Top of Given data
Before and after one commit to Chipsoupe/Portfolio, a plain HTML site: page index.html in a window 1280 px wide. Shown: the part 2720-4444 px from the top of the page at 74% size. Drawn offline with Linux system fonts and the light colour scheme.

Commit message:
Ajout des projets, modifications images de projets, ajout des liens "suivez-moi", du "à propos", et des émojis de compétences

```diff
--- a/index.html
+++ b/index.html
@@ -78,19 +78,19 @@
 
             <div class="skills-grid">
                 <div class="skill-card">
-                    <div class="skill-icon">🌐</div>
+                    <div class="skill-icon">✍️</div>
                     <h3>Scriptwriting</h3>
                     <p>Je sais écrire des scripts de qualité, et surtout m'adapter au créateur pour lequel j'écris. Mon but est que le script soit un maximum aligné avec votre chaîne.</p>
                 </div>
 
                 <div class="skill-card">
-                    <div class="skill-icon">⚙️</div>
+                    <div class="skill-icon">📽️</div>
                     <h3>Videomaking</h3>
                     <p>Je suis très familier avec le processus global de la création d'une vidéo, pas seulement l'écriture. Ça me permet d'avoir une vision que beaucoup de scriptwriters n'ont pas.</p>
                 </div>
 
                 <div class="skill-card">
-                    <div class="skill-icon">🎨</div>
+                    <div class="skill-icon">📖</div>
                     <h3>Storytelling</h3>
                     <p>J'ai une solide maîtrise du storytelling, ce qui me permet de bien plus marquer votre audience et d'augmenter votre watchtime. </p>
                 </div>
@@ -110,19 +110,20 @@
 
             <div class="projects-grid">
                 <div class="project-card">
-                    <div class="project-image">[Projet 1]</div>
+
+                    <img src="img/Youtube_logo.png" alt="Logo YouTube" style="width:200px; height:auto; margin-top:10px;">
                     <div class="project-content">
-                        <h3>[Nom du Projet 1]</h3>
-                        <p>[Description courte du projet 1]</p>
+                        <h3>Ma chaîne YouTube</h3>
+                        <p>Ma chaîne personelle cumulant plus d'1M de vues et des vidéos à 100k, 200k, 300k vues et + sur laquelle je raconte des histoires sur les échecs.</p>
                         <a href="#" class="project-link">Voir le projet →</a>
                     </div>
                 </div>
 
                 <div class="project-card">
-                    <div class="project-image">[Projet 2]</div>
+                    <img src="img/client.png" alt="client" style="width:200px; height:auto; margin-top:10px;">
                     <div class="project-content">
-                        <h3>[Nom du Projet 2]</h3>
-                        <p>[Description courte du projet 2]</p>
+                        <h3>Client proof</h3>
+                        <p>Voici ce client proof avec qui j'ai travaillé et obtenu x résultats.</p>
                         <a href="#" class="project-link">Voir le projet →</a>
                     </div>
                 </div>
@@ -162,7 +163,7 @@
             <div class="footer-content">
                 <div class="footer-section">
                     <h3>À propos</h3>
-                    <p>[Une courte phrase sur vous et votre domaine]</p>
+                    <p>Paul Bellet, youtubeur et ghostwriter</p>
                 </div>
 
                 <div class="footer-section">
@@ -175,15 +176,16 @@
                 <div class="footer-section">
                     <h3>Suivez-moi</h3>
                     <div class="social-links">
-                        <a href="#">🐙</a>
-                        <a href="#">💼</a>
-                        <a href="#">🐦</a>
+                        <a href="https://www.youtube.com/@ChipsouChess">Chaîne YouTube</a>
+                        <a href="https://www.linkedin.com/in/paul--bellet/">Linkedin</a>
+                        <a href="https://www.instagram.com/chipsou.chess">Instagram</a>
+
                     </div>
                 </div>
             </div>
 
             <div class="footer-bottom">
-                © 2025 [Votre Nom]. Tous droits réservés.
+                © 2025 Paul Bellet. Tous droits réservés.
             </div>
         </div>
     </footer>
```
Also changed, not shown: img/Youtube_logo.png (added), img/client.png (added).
Bottom of Given data
Top of Given data
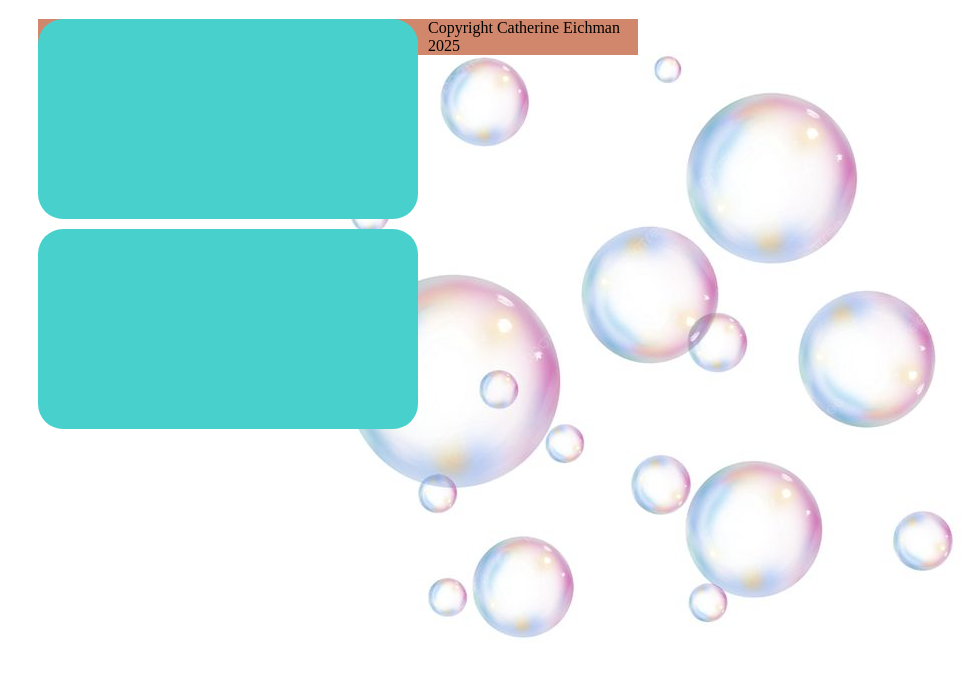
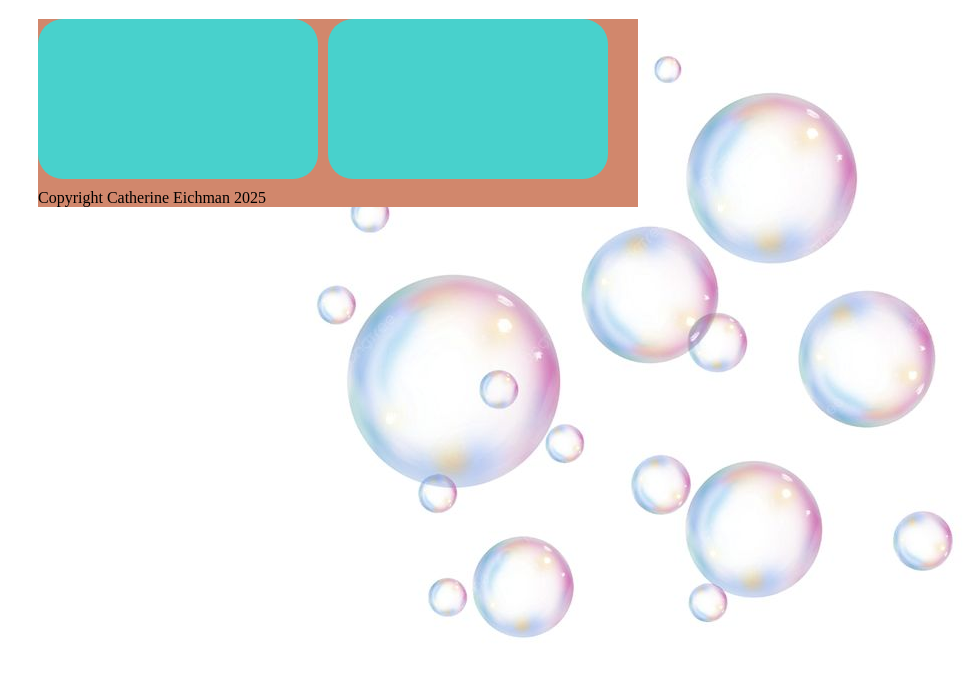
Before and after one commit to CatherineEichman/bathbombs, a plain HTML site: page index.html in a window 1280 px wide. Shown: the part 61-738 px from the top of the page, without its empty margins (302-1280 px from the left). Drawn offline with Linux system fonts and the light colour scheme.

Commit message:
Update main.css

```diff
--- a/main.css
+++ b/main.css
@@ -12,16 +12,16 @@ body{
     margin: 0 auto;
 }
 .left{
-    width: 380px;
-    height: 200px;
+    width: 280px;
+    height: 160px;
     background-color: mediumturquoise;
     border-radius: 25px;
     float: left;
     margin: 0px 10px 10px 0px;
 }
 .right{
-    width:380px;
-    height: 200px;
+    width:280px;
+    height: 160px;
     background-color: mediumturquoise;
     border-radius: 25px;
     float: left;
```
Bottom of Given data
Activity: Whenever a line of the material holds the word "width", copy it out.

Response:
+                    <img src="img/Youtube_logo.png" alt="Logo YouTube" style="width:200px; height:auto; margin-top:10px;">
+                    <img src="img/client.png" alt="client" style="width:200px; height:auto; margin-top:10px;">
-    width: 380px;
+    width: 280px;
-    width:380px;
+    width:280px;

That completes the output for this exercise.